Most of the landings in Maine are from wild mussel beds; cultured mussels, at the peak of production during the eighties, accounted for about 18% of the total landings. Wild mussels can be harvested all year, but most fishing is in the winter when the quality of the meat is best. They are taken by hand with a rake or from a boat with a drag. A license is required from the Department of Marine resources to harvest mussels by either method. A mussel drag is essentially a framed mouth with an attached bag. Across the bottom of the mouth is either a cutting bar or a chain sweep which loosens the mussels as the drag is pulled across the bottom. The mussels are then diverted into the bag. Department of Marine Resources regulations (Chapter 12), restricts the size of mussel drags to an aggregate width or 6 feet 6 inches.

After they are landed, the mussels may be soaked over night to clean the meat and then tumbled to separate them. Tumbling may also be done on board the boat. The mussels are then sorted by size, graded and bagged for shipment to market, or in some cases shucked and the fresh meats sold.
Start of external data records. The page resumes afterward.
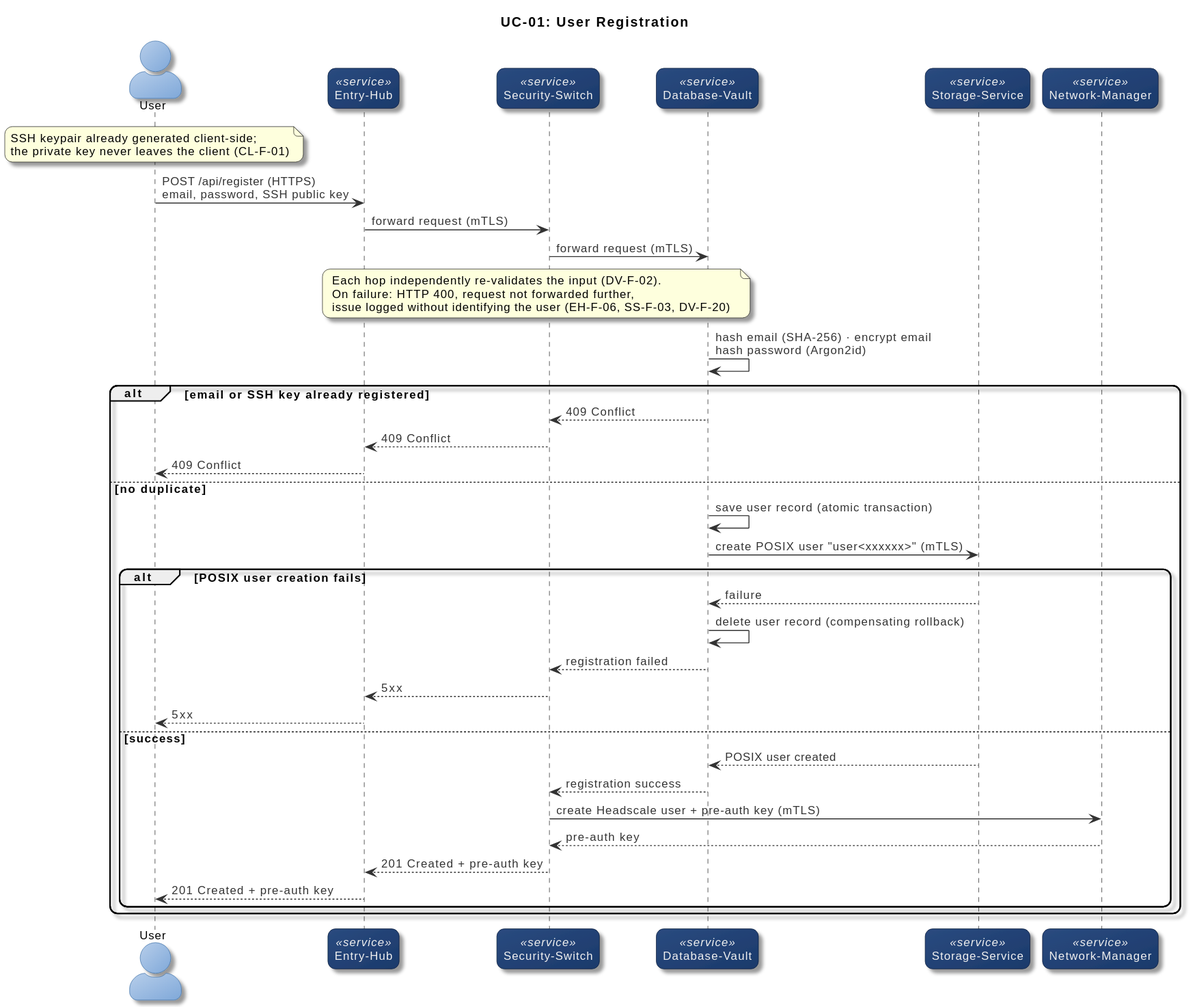
Verryx-02/RAM-USB keeps this PlantUML diagram as docs/design/diagrams/rendered/03-usecases-sequence-uc01-registration.svg. Above is the earlier version. Source of this version:
```plantuml
@startuml
!include _style.puml

title UC-01: User Registration

actor User
participant "Entry-Hub" as EH <<service>>
participant "Security-Switch" as SS <<service>>
participant "Database-Vault" as DV <<service>>
participant "Storage-Service" as ST <<service>>
participant "Network-Manager" as NM <<service>>

note over User
  SSH keypair already generated client-side;
  the private key never leaves the client (CL-F-01)
end note

User -> EH : POST /api/register (HTTPS)\nemail, password, SSH public key
EH -> SS : forward request (mTLS)
SS -> DV : forward request (mTLS)

note over EH, DV
  Each hop independently re-validates the input (DV-F-02).
  On failure: HTTP 400, request not forwarded further,
  issue logged without identifying the user (EH-F-06, SS-F-03, DV-F-20)
end note

DV -> DV : hash email (SHA-256) · encrypt email\nhash password (Argon2id)

alt email or SSH key already registered
  DV --> SS : 409 Conflict
  SS --> EH : 409 Conflict
  EH --> User : 409 Conflict
else no duplicate
  DV -> DV : save user record (atomic transaction)
  DV -> ST : create POSIX user "user<xxxxxx>" (mTLS)

  alt POSIX user creation fails
    ST --> DV : failure
    DV -> DV : delete user record (compensating rollback)
    DV --> SS : registration failed
    SS --> EH : 5xx
    EH --> User : 5xx
  else success
    ST --> DV : POSIX user created
    DV --> SS : registration success
    SS -> NM : create Headscale user + pre-auth key (mTLS)
    NM --> SS : pre-auth key
    SS --> EH : 201 Created + pre-auth key
    EH --> User : 201 Created + pre-auth key
  end
end
@enduml
```
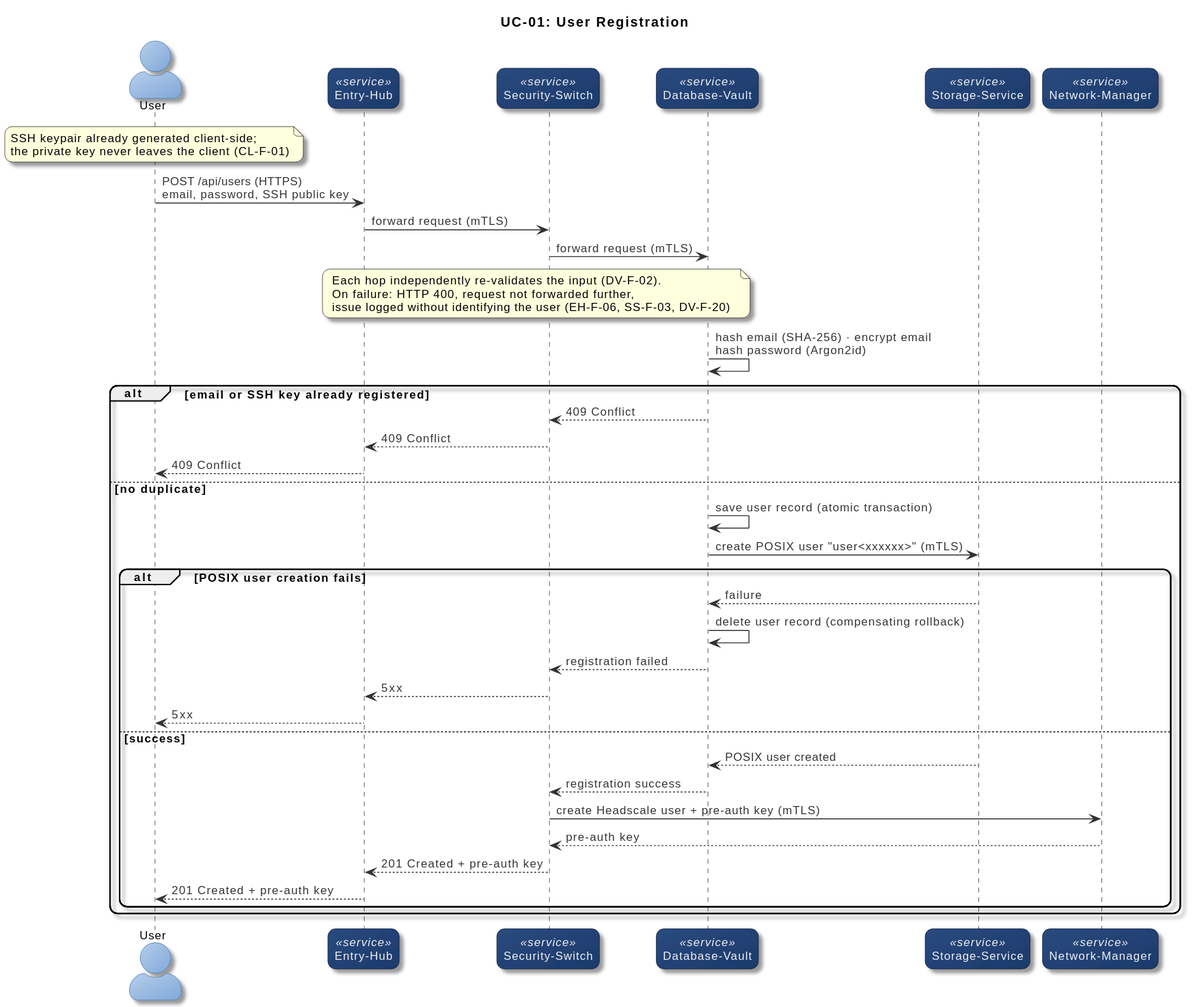
The same file after the commit.

Commit message:
docs(project): update UC-01 registration sequence diagram's client request label to POST /api/users (EH-F-02, CL-F-02, UC-01)

Diff of the diagram source:
```diff
@@ -15,7 +15,7 @@
   the private key never leaves the client (CL-F-01)
 end note
 
-User -> EH : POST /api/register (HTTPS)\nemail, password, SSH public key
+User -> EH : POST /api/users (HTTPS)\nemail, password, SSH public key
 EH -> SS : forward request (mTLS)
 SS -> DV : forward request (mTLS)
 
```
Mussel aquaculture involves placing small ("seed") mussels (3/4 to 2 inches long) in an area where growing conditions are optimum and where the culturist has exclusive rights to the harvest. Mussels can be grown to marketable size in 12 to 18 months, and the product is usually of high quality.

There are two methods of mussel culture practiced in Maine - suspended culture and bottom culture. With suspended culture, mussel spat is collected on short ropes hung in the water. Later they are transferred to plastic mesh tubing suspended from floats where they grow until reaching marketable size. These mussels grow very fast and are of the highest quality, but the process is labor intensive and the mussels are vulnerable to storms and ice damage. With bottom culture, seed mussels (1 1/4 to 2 inches long) are collected from dense, wild beds and thinly spread over the lease site. This allows the mussels to increase their growth rate and double their size within a year. This process is less labor intensive than suspended culture, but the mussels are more subject to predation and the harvest is less predictable.

Because marine resources are public property, the right to exclusive access to a resource on any site has to be obtained through a lease. The State of Maine, through the authority of the Commissioner of the Department of Marine Resources, grants aquaculture leases for a period up to 10 years and up to 200 acres in area. Lease proposals are subject to an adjudicatory hearing, which considers the impact of an aquaculture operation on navigation, fishing, access for riparian owners and coastal zoning statutes. As of May 1997, there are 6 mussel leases in Maine that farm a total area of 154.5 acres. This is down from 32 leases over 696 acres in 1986.


Mussel regulations were implemented in 1988 by the Department of Marine Resources in response to concerns within the industry and legislature that the intensity of the fishery that existed at that time was leading towards resource problems and conflicts between users. One of the major problems was the significant demand for seed mussels by the aquaculture industry. There was a fear that recruitment to the prime wild beds might be impaired if the seed was heavily harvested and transferred to lease sites. The solution was to find an alternate source of seed for the aquaculture industry. To this end, the mussel regulation established four "seed mussel conservation areas", from which only seed-size mussels may be removed for growout. A permit issued by the Department of Marine Resources is required to remove any mussels from the conservation areas.

The mussel regulation (see Chapter 12) defines seed mussels and their use, describes the seed mussel conservation areas, establishes size limits of mussel drags, and prohibits nighttime harvesting.